I had the benefit of a statement from the Claimant’s solicitor, Stephen Francis Peter Green, dated 11 June 2020 which set out the instructions provided by the Claimant to him, his initial valuation of the claim, the further medical evidence obtained by him in 2017, his reasons for issuing proceedings, allocation to track and Counsel’s advice on quantum, which valued the claim at significantly less that £25,000.
I am satisfied that on reviewing the facts of this case, bearing in mind an accident in 2015, a letter of claim on 26 May 2017, coupled with the fact that the second medical evidence does not appear to have been obtained until 15 January 2018, less than three months before the expiry of limitation, to proceed with the claim outside the EL/PL Protocol was unreasonable.
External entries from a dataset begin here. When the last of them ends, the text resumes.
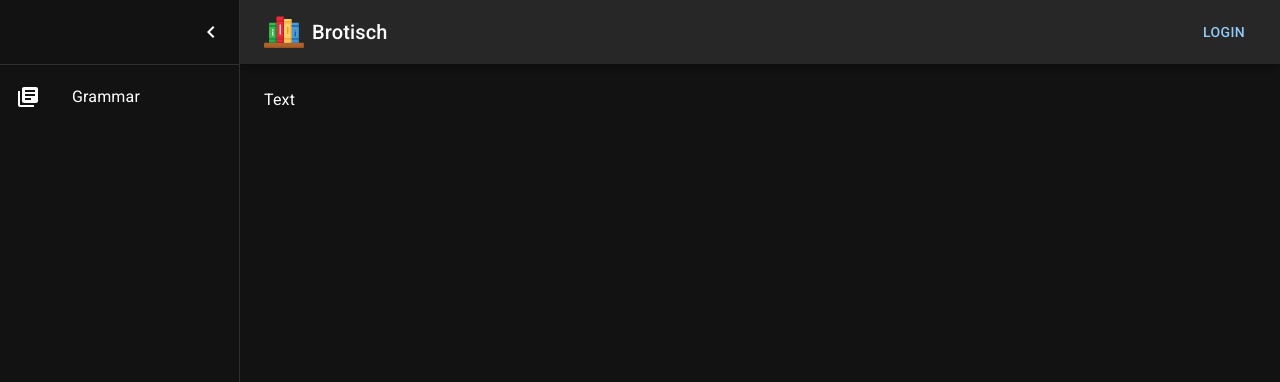
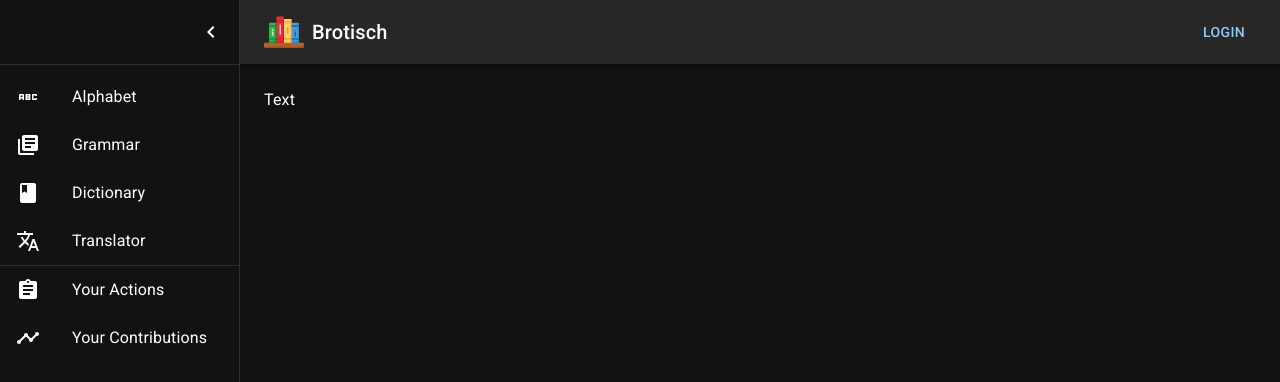
Before and after one commit to Frooastside/Brotisch, a React (Create React App) app in the folder frontend/: page / in a window 1280 px wide. Both pictures are taken after a click on the button "menu". Shown: the top 382 px of the page. Built offline with nearby package versions, Linux system fonts and the light colour scheme; no server answers.

Commit message:
Drawer Links

```diff
--- a/frontend/src/components/header/Navigator.js
+++ b/frontend/src/components/header/Navigator.js
@@ -1,6 +1,6 @@
 import {
-  ChevronLeft as ChevronLeftIcon,
-  ChevronRight as ChevronRightIcon, LibraryBooks as LibraryBooksIcon
+  Abc as AlphabetIcon, Assignment as ActionsIcon, Book as DictionaryIcon, ChevronLeft as ChevronLeftIcon,
+  ChevronRight as ChevronRightIcon, LibraryBooks as GrammarIcon, Translate as TranslatorIcon, Timeline as ContributionsIcon
 } from '@mui/icons-material';
 import { Divider, Drawer, IconButton, List, ListItem, ListItemIcon, ListItemText, styled, useTheme } from '@mui/material';
 import { useDispatch, useSelector } from 'react-redux';
@@ -33,11 +33,42 @@ const Navigator = () => {
       </DrawerHeader>
       <Divider />
       <List>
+        <ListItem button component={LinkBehavior} href="/alphabet">
+          <ListItemIcon>
+            <AlphabetIcon />
+          </ListItemIcon>
+          <ListItemText primary="Alphabet" />
+        </ListItem>
         <ListItem button component={LinkBehavior} href="/grammar">
           <ListItemIcon>
-            <LibraryBooksIcon />
+            <GrammarIcon />
           </ListItemIcon>
           <ListItemText primary="Grammar" />
+        </ListItem>
+        <ListItem button component={LinkBehavior} href="/dictionary">
+          <ListItemIcon>
+            <DictionaryIcon />
+          </ListItemIcon>
+          <ListItemText primary="Dictionary" />
+        </ListItem>
+        <ListItem button component={LinkBehavior} href="/translate">
+          <ListItemIcon>
+            <TranslatorIcon />
+          </ListItemIcon>
+          <ListItemText primary="Translator" />
+        </ListItem>
+        <Divider />
+        <ListItem button component={LinkBehavior} href="/actions">
+          <ListItemIcon>
+            <ActionsIcon />
+          </ListItemIcon>
+          <ListItemText primary="Your Actions" />
+        </ListItem>
+        <ListItem button component={LinkBehavior} href="/contributions">
+          <ListItemIcon>
+            <ContributionsIcon />
+          </ListItemIcon>
+          <ListItemText primary="Your Contributions" />
         </ListItem>
       </List>
     </Drawer>
```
In my judgment, the reason for the issue of proceedings on 19 March 2018 was conditioned by the expiry of the limitation period without thought to the benefits of the Protocol and its undoubted relevance in these proceedings.
For those reasons, I am satisfied that in accordance with the provisions of CPR 44.11, I have the discretion to disallow all or part of the costs of this claim, and accordingly the fixed costs set out in CPR 45.18 Table 6A shall apply in the sum of £4,205.
If I am wrong in relation to my interpretation of the facts of this case, I prefer the submissions of the Defendant to those of the Claimant. I am satisfied that by virtue of the Claimant’s acceptance of the Part 36 offer, pursuant to CPR 36.13(5) in itself constitutes a “judgment” [my emphasis] for the purposes of 45.24(2)(ii) CPR which is thus engaged.
In conclusion I am satisfied that in this case the Protocol should have been used and its non-use was unreasonable. As regards CPR 44.11 and at 45.24(2)(b)(ii), I am satisfied that these provisions provide ample scope for discretion on my part to only allow the fixed costs to set out at Protocol.